[Collected data]

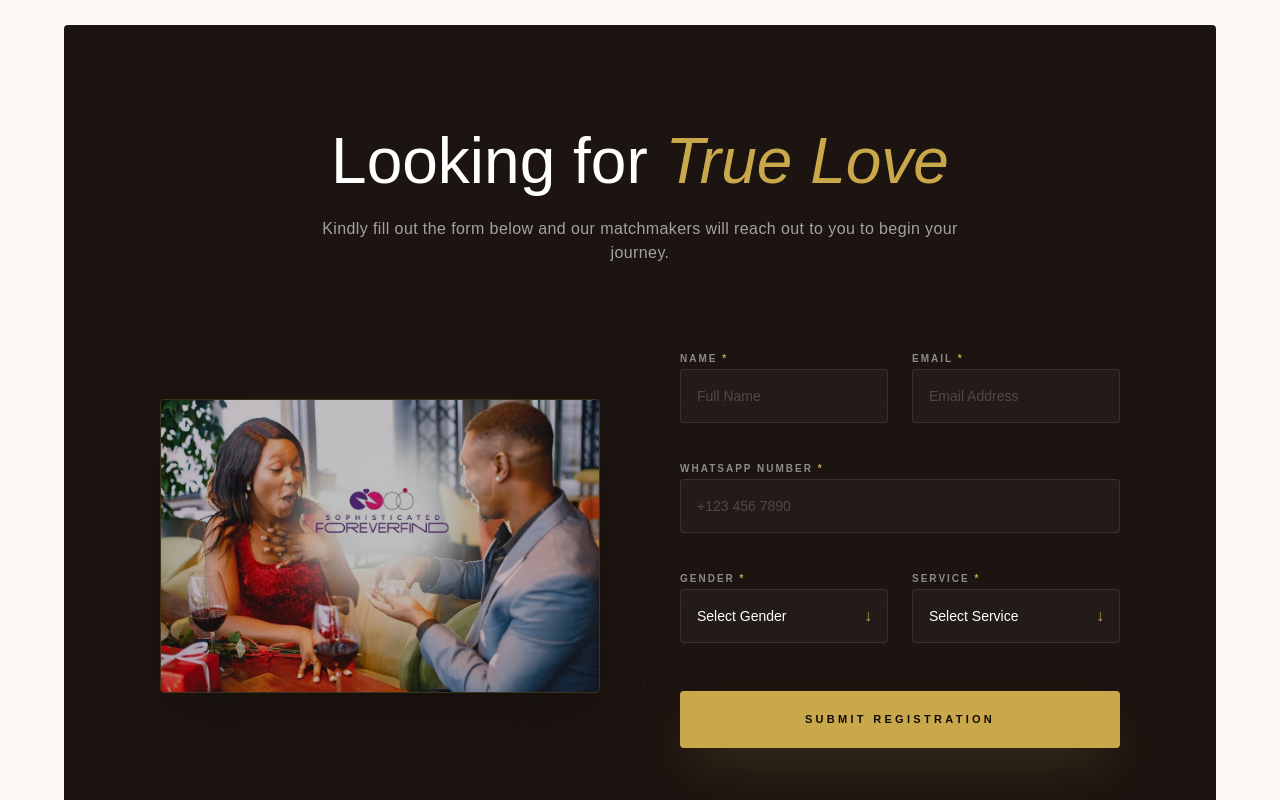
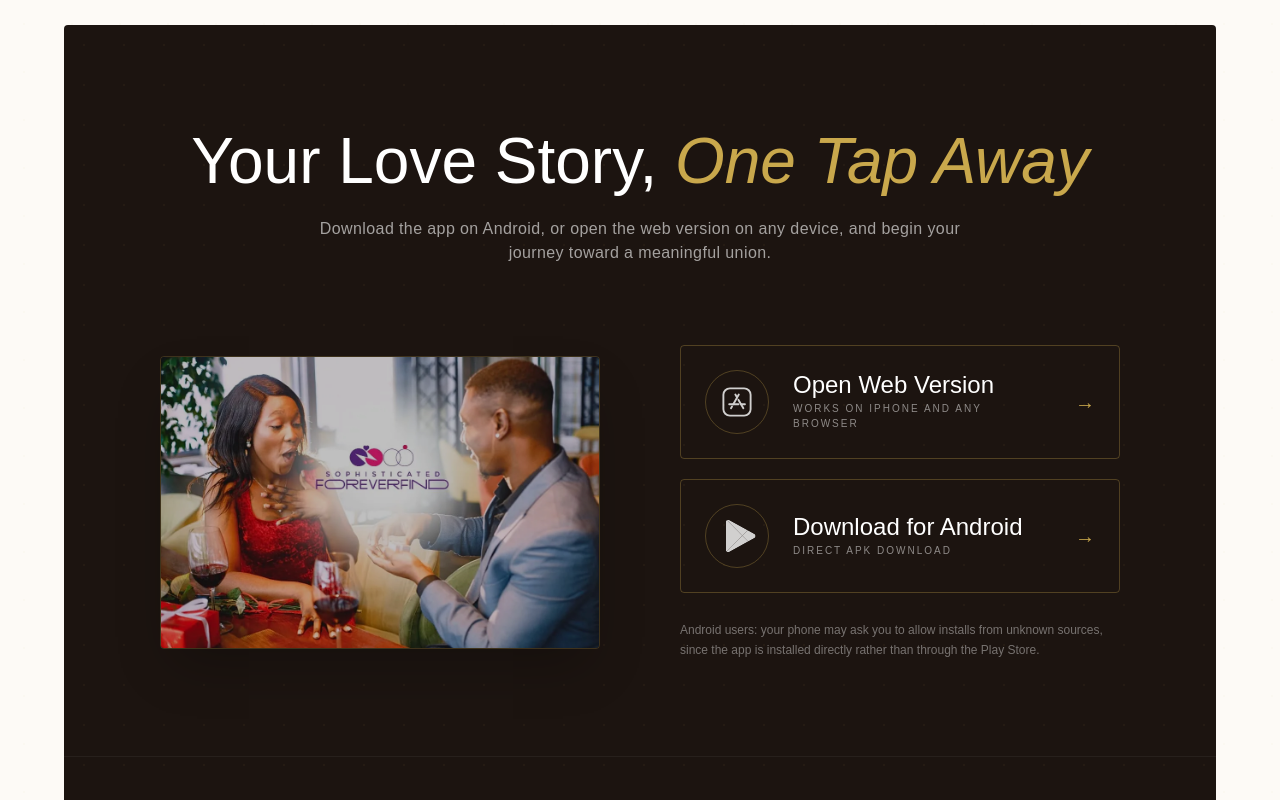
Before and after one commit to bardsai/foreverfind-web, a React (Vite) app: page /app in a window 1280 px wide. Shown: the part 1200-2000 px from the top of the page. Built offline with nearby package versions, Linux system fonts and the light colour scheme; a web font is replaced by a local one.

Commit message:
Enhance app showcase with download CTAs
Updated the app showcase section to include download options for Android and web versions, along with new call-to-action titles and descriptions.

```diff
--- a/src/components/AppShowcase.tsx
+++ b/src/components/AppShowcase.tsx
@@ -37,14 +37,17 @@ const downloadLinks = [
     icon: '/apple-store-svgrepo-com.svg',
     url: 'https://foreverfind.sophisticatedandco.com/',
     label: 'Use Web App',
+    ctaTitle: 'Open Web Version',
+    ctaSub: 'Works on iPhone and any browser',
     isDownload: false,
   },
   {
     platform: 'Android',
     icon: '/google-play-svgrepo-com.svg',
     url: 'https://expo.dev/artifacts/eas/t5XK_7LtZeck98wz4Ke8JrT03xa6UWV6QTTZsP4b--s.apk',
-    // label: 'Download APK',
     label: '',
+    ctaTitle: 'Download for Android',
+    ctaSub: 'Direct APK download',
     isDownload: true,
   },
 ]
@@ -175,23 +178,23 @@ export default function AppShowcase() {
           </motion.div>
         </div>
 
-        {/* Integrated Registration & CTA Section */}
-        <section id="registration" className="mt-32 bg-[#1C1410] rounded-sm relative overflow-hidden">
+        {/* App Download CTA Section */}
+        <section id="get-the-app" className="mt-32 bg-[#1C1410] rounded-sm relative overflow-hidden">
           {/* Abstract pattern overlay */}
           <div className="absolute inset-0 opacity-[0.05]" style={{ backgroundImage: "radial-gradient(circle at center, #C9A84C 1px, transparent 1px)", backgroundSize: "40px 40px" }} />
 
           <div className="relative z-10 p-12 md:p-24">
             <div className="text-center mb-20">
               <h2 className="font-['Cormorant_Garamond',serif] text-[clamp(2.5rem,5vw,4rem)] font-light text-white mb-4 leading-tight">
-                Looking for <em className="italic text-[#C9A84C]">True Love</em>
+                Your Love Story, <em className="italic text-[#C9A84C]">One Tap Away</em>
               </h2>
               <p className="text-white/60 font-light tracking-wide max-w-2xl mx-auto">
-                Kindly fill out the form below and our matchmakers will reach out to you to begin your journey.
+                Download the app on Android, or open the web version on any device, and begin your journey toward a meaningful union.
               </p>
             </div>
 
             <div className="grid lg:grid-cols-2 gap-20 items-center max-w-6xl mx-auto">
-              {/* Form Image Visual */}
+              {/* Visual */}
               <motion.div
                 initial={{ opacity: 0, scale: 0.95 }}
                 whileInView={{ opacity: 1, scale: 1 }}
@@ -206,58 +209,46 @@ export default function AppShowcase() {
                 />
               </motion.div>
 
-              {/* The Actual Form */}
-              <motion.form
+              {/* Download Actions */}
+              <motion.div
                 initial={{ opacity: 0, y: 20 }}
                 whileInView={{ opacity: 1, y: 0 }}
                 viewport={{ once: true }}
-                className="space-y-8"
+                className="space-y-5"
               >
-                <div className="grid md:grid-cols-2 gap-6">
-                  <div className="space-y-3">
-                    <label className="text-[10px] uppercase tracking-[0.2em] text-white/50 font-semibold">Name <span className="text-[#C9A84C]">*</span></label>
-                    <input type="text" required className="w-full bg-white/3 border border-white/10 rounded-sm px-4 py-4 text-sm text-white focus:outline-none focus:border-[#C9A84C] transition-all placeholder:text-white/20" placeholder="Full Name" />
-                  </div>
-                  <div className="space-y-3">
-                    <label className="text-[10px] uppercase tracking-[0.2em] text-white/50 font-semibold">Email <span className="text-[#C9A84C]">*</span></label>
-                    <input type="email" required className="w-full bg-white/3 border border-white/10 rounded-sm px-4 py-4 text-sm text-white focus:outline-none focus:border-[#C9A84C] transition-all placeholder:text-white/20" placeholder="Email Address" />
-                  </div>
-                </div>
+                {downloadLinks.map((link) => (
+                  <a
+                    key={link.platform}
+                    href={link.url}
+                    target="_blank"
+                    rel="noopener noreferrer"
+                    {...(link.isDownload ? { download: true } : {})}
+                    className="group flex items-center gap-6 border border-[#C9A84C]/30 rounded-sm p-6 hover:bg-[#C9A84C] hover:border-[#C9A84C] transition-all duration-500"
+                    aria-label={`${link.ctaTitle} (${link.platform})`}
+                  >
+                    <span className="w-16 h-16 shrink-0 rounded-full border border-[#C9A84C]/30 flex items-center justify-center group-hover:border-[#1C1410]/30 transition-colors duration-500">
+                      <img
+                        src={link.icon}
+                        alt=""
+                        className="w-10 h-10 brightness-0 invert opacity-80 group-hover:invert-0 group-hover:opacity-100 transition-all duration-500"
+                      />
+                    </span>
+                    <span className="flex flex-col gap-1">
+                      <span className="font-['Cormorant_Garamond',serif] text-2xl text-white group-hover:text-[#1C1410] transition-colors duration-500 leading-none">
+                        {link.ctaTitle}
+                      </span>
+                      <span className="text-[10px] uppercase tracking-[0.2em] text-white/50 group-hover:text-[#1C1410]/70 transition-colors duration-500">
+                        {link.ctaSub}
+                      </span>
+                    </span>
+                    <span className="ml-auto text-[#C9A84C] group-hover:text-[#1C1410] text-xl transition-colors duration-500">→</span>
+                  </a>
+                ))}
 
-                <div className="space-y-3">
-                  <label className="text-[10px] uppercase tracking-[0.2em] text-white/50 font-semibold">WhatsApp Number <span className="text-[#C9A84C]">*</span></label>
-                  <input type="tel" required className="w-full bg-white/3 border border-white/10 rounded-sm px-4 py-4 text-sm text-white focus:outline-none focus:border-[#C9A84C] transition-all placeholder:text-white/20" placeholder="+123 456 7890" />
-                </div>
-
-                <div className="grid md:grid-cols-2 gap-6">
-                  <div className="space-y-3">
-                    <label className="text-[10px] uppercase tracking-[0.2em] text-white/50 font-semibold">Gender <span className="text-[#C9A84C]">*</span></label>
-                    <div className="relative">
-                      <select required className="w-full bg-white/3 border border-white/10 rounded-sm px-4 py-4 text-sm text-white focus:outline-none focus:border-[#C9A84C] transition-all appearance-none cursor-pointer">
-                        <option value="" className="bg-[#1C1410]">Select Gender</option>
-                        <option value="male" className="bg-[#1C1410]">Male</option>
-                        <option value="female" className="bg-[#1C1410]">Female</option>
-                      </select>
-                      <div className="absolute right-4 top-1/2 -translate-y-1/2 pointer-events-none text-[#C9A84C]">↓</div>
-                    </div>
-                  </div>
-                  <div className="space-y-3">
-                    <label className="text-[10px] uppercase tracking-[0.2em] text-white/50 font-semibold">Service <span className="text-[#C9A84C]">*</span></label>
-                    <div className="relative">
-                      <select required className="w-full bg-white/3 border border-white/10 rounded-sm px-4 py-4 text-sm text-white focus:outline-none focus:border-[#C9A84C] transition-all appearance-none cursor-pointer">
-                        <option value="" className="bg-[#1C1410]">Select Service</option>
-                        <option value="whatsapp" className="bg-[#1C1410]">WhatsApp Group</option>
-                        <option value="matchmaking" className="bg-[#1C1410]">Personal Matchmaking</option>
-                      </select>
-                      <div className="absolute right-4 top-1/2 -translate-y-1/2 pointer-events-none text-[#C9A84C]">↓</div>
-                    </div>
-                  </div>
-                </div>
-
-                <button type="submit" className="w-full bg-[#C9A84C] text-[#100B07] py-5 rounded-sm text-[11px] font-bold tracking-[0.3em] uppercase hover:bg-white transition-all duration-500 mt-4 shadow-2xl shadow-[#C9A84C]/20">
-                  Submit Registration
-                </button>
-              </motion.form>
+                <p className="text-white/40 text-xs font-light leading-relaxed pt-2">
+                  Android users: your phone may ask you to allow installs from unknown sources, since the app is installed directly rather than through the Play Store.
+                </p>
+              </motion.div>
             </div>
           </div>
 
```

==

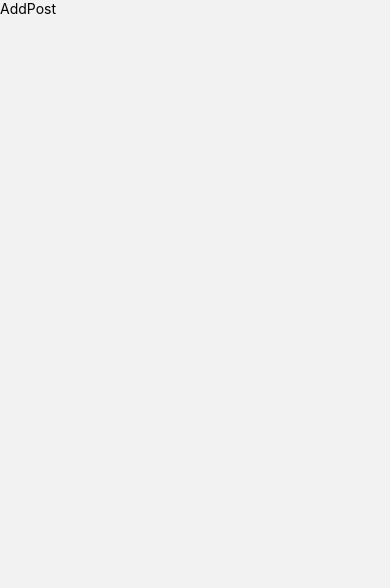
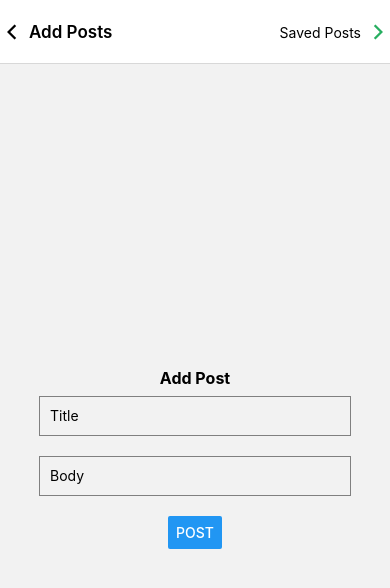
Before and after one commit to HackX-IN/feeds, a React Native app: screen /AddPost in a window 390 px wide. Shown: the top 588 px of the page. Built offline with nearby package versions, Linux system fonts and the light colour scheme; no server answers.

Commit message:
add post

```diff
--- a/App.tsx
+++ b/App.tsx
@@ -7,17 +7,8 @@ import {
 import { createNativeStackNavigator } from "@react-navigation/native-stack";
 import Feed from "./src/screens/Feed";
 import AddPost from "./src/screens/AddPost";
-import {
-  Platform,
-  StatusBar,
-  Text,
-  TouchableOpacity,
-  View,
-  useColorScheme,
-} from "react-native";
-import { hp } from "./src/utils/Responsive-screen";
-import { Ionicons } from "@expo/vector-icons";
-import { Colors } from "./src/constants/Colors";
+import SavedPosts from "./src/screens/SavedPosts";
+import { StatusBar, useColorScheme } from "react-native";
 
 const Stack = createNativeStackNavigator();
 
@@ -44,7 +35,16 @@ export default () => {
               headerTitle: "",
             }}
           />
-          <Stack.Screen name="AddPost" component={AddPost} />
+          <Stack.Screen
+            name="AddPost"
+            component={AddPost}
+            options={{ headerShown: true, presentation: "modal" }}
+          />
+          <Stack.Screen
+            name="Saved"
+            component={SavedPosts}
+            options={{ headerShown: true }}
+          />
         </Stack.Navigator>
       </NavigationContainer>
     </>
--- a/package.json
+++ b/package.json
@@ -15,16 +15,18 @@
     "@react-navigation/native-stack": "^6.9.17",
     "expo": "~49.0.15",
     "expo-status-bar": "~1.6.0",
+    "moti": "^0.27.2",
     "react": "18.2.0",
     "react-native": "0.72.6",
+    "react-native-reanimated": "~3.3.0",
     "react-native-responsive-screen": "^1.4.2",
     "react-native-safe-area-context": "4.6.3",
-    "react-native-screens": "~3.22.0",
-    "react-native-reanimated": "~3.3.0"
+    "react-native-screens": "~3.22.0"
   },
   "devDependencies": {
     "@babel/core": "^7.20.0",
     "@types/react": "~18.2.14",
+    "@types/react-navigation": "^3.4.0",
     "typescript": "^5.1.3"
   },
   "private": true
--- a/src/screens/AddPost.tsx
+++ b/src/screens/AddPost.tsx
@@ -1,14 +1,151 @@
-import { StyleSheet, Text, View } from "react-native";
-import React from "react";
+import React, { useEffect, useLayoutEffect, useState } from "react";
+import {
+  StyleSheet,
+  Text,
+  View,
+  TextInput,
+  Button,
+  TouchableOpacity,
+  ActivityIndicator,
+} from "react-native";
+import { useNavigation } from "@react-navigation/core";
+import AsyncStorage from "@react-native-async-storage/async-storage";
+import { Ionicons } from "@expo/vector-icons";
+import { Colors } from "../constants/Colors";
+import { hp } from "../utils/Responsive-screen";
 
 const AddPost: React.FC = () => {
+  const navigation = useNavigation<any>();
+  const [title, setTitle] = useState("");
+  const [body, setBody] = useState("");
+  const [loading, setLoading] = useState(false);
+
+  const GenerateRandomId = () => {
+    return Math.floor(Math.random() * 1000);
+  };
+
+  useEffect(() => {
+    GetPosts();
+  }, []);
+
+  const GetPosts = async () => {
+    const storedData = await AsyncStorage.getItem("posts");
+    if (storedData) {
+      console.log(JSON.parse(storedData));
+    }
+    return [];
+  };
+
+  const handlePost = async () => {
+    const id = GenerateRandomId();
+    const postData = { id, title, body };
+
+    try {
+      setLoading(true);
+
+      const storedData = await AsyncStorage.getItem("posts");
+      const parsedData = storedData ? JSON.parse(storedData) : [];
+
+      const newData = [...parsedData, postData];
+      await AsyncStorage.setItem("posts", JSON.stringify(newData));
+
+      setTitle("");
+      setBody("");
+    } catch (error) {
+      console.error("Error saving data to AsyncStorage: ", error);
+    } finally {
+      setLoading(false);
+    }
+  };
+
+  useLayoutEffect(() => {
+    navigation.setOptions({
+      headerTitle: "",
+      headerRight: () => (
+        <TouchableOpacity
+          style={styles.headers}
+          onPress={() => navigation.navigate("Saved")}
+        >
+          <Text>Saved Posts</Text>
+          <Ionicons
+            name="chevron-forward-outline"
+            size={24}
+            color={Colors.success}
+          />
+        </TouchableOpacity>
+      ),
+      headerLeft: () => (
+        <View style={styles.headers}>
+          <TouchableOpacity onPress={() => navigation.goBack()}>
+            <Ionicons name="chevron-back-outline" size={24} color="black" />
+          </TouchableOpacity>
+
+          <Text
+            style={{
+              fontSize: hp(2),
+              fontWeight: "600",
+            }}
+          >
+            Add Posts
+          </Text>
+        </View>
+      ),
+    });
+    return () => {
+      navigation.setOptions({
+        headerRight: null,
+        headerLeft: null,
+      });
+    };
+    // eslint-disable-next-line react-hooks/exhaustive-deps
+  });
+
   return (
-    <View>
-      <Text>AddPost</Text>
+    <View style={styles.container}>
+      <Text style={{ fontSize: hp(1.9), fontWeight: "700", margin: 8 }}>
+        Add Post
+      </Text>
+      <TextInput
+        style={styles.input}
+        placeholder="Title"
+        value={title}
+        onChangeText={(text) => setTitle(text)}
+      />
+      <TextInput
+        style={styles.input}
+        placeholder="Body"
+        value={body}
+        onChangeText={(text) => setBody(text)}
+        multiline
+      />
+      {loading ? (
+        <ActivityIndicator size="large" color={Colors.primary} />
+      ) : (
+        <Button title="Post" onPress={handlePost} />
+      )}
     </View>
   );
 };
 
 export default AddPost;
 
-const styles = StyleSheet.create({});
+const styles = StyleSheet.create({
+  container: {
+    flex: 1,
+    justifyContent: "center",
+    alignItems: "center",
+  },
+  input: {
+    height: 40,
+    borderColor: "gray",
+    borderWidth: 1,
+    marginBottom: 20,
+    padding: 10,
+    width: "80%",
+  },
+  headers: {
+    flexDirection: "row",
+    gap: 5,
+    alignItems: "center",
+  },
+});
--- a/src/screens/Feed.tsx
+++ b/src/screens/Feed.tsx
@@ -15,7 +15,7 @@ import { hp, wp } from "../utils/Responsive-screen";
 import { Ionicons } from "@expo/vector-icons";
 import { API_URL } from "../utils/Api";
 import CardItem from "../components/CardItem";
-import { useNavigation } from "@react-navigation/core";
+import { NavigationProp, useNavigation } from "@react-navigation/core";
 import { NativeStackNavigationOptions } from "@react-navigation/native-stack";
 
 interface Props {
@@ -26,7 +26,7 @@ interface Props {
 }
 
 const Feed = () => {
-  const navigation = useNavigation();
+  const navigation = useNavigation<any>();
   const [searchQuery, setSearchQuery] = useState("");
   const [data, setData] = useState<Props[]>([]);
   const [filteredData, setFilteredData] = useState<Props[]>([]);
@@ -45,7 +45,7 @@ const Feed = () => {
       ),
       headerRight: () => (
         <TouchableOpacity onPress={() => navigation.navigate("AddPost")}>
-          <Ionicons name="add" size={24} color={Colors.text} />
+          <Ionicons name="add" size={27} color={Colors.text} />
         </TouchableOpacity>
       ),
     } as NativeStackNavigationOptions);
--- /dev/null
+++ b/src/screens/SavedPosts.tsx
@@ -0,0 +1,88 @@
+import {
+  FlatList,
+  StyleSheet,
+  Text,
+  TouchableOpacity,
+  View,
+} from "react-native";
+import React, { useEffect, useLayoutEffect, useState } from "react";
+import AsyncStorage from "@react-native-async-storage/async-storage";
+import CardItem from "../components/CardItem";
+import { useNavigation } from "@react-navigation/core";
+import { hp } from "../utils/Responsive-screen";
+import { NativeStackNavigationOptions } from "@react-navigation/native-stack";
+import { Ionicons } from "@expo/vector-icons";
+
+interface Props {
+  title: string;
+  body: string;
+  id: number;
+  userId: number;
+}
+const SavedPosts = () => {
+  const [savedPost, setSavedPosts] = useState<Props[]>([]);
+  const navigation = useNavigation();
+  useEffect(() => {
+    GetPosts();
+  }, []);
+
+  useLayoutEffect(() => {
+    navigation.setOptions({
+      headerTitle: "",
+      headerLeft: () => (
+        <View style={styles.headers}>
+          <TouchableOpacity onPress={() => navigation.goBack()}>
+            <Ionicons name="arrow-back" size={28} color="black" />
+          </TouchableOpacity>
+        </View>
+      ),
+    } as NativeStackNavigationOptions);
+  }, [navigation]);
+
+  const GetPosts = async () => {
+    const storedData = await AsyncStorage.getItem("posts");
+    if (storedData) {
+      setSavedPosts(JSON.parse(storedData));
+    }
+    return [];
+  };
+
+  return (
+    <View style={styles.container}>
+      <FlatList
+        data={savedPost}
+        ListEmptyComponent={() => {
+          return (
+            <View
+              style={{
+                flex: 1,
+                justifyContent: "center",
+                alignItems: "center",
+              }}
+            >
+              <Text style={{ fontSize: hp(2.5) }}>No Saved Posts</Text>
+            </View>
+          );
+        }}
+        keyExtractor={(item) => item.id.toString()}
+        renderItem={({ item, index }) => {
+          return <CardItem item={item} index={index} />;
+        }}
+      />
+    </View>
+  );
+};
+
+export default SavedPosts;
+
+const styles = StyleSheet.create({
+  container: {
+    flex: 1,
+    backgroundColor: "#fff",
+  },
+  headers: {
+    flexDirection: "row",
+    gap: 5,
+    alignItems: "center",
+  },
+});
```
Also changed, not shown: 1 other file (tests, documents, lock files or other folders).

• [PROBLEM REQUIREMENTS] Determine how many lines of the data contain the word "versions", and reply with that number only.

• [SOLVED EXERCISE] 3